The Government should abandon its support for setting in secondaries, new research suggests.
The study claims splitting children into ability groups does not raise standards and depresses the performance of working-class pupils.
The four-year study of setting in maths from key stage 3 to GCSE found that it helped pupils in the top sets to make progress at the expense of those in lower sets, who slipped further back.
Pupils made most progress at the schools that waited till Year 10 to introduce setting . But these schools also used little whole-class teaching, continuing to use a wide range of methods, including groups within class, suggesting reasons other than setting may be a factor in their performance.The pernicious effects of setting were far greater in the four schools that used formal whole-class teaching, the researchers said.
The study of six schools, by Dylan Wiliam and Hannah Bartholomew, of King's College, London, found the set in which students were placed made far more difference to progress than the school they attended.

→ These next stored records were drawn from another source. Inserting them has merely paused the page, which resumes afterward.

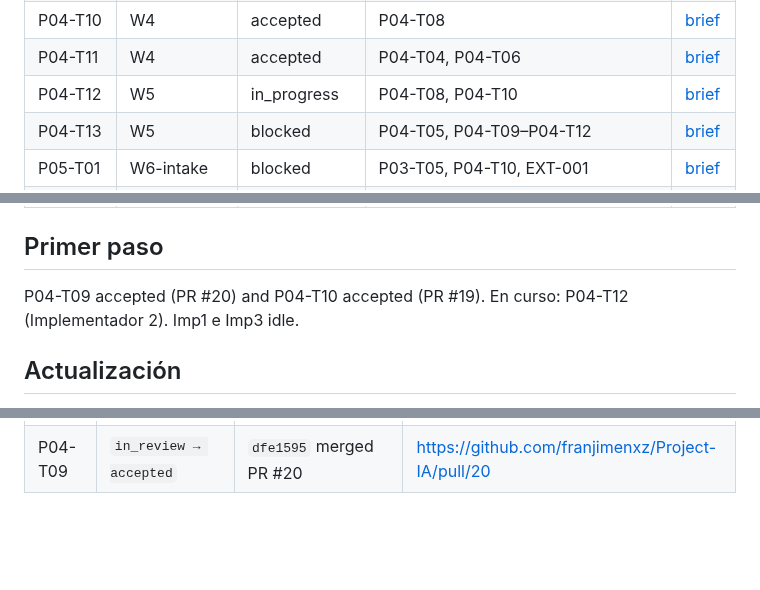
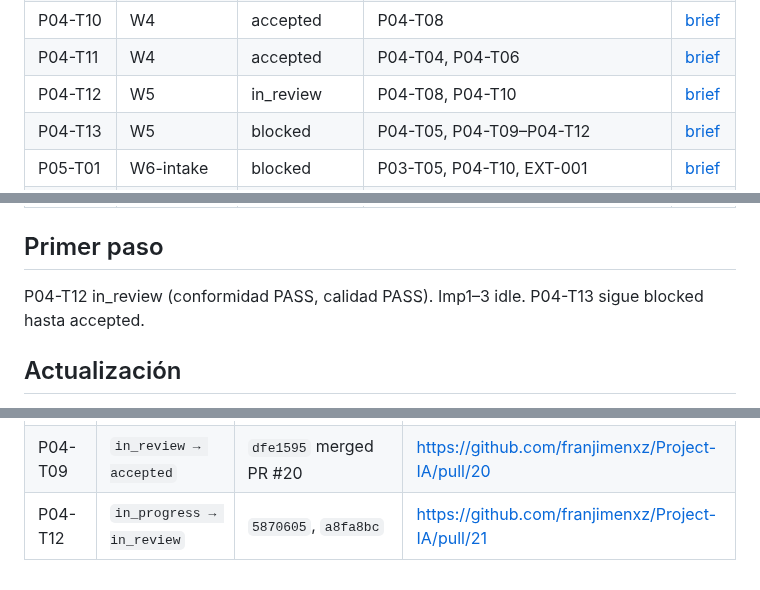
Before and after one commit to franjimenxz/Project-IA, a Markdown page: docs/00-governance/delegation-board.md, 3 parts joined by grey strips. GitHub-like rendering; blank space fills up the shorter version.

Commit message:
chore: P04-T12 in review
Coordinator: two-stage review passed; PR #21.
Co-authored-by: Cursor <cursoragent@cursor.com>

```diff
--- a/docs/00-governance/delegation-board.md
+++ b/docs/00-governance/delegation-board.md
@@ -41,7 +41,7 @@ Un brief `ready` significa que su especificación está completa; no habilita ej
 | P04-T09 | W4 | accepted | P04-T08 | [brief](../phases/phase-04-mvp-vertical-slices/agent-briefs/P04-T09-cancel.md) |
 | P04-T10 | W4 | accepted | P04-T08 | [brief](../phases/phase-04-mvp-vertical-slices/agent-briefs/P04-T10-reschedule-confirm.md) |
 | P04-T11 | W4 | accepted | P04-T04, P04-T06 | [brief](../phases/phase-04-mvp-vertical-slices/agent-briefs/P04-T11-handoff.md) |
-| P04-T12 | W5 | in_progress | P04-T08, P04-T10 | [brief](../phases/phase-04-mvp-vertical-slices/agent-briefs/P04-T12-scheduler.md) |
+| P04-T12 | W5 | in_review | P04-T08, P04-T10 | [brief](../phases/phase-04-mvp-vertical-slices/agent-briefs/P04-T12-scheduler.md) |
 | P04-T13 | W5 | blocked | P04-T05, P04-T09–P04-T12 | [brief](../phases/phase-04-mvp-vertical-slices/agent-briefs/P04-T13-mvp-e2e.md) |
 | P05-T01 | W6-intake | blocked | P03-T05, P04-T10, EXT-001 | [brief](../phases/phase-05-real-integration/agent-briefs/P05-T01-api-intake.md) |
 | P05-T02 | W6-build | blocked | P05-T01, EXT-003 | [brief](../phases/phase-05-real-integration/agent-briefs/P05-T02-transport-auth.md) |
@@ -63,7 +63,7 @@ Un brief `ready` significa que su especificación está completa; no habilita ej
 
 ## Primer paso
 
-P04-T09 accepted (PR #20) and P04-T10 accepted (PR #19). En curso: P04-T12 (Implementador 2). Imp1 e Imp3 idle.
+P04-T12 in_review (conformidad PASS, calidad PASS). Imp1–3 idle. P04-T13 sigue blocked hasta accepted.
 
 ## Actualización
 
@@ -151,3 +151,4 @@ Sólo el coordinador edita estados. Cada transición cita commit y evidencia en
 | P04-T10 | `ready → in_progress → in_review → accepted` | `64405d7` merged PR #19 | https://github.com/franjimenxz/Project-IA/pull/19 |
 | P04-T12 | `blocked → ready → in_progress` | dependencias P04-T08 y P04-T10 aceptadas | asignada a Implementador 2 |
 | P04-T09 | `in_review → accepted` | `dfe1595` merged PR #20 | https://github.com/franjimenxz/Project-IA/pull/20 |
+| P04-T12 | `in_progress → in_review` | `5870605`, `a8fa8bc` | https://github.com/franjimenxz/Project-IA/pull/21 |
```
Also changed, not shown: 1 other file.
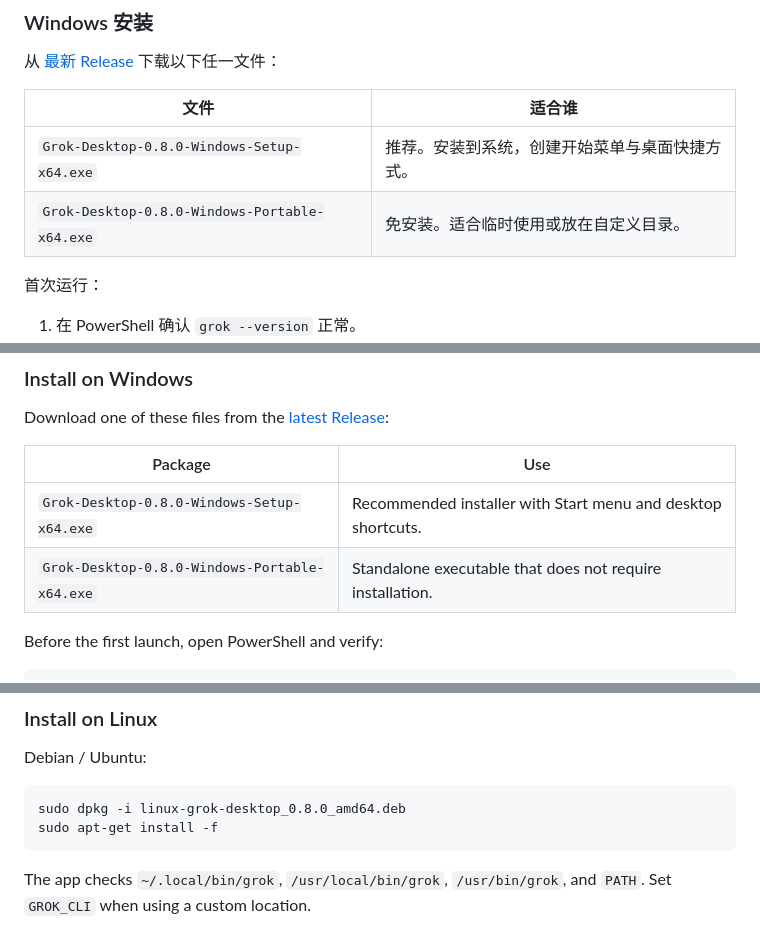
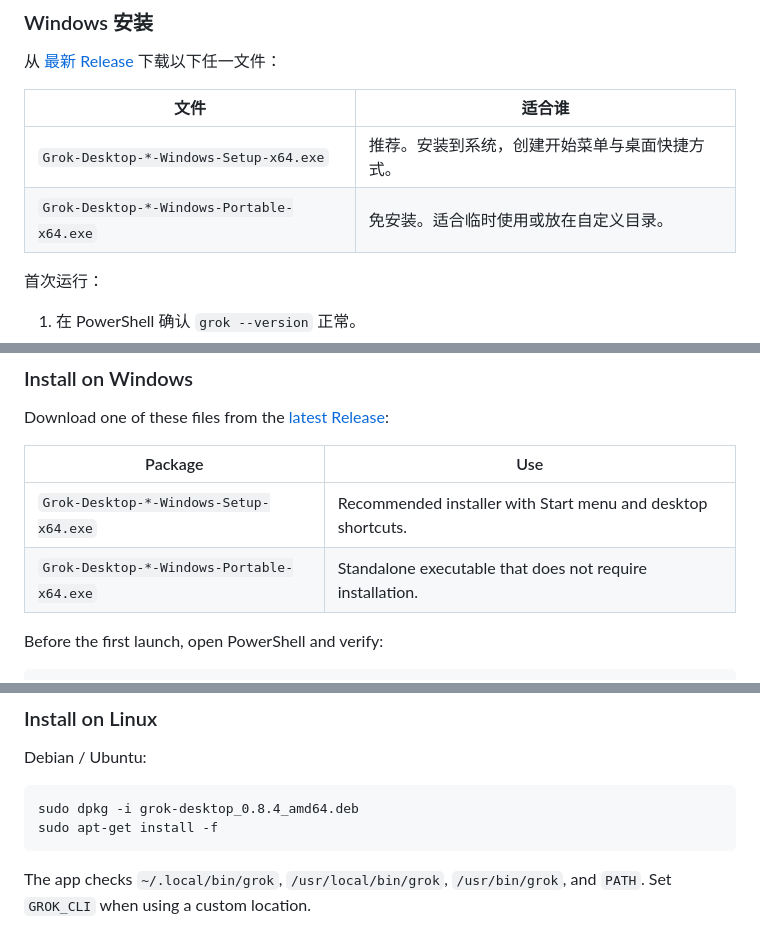
Before and after one commit to xiaokaige1130-maker/grok-desktop, a Markdown page: README.md, 3 parts joined by grey strips. Rendered like a GitHub page.

````diff
--- a/README.md
+++ b/README.md
@@ -161,8 +167,8 @@ grok login
 
 | 文件 | 适合谁 |
 |---|---|
-| `Grok-Desktop-0.8.0-Windows-Setup-x64.exe` | 推荐。安装到系统，创建开始菜单与桌面快捷方式。 |
-| `Grok-Desktop-0.8.0-Windows-Portable-x64.exe` | 免安装。适合临时使用或放在自定义目录。 |
+| `Grok-Desktop-*-Windows-Setup-x64.exe` | 推荐。安装到系统，创建开始菜单与桌面快捷方式。 |
+| `Grok-Desktop-*-Windows-Portable-x64.exe` | 免安装。适合临时使用或放在自定义目录。 |
 
 首次运行：
 
@@ -344,8 +367,8 @@ Download one of these files from the [latest Release](https://github.com/xiaokai
 
 | Package | Use |
 |---|---|
-| `Grok-Desktop-0.8.0-Windows-Setup-x64.exe` | Recommended installer with Start menu and desktop shortcuts. |
-| `Grok-Desktop-0.8.0-Windows-Portable-x64.exe` | Standalone executable that does not require installation. |
+| `Grok-Desktop-*-Windows-Setup-x64.exe` | Recommended installer with Start menu and desktop shortcuts. |
+| `Grok-Desktop-*-Windows-Portable-x64.exe` | Standalone executable that does not require installation. |
 
 Before the first launch, open PowerShell and verify:
 
@@ -368,7 +391,7 @@ setx GROK_CLI "C:\full\path\to\grok.exe"
 Debian / Ubuntu:
 
 ```bash
-sudo dpkg -i linux-grok-desktop_0.8.0_amd64.deb
+sudo dpkg -i grok-desktop_0.8.4_amd64.deb
 sudo apt-get install -f
 ```
 
````
Also changed, not shown: other parts of README.md (+51 -16 lines), CHANGELOG.md (added, +214 -0 lines).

On average, being placed in a top set would raise a student's maths GCSE score by more than half a grade; being placed in a bottom set would lower it by the same amount.
The researchers, who presented their findings this week to the BERA conference in Leeds, also found that setting reinforced class and gender differences in achievement.
At two of the schools, working-class students were placed in lower sets than would be expected from their key stage 3 scores, which depressed their achievement.
And higher-attaining boys in bottom sets achieved up to a whole grade less at maths GCSE than girls who had similar scores in their KS3 tests.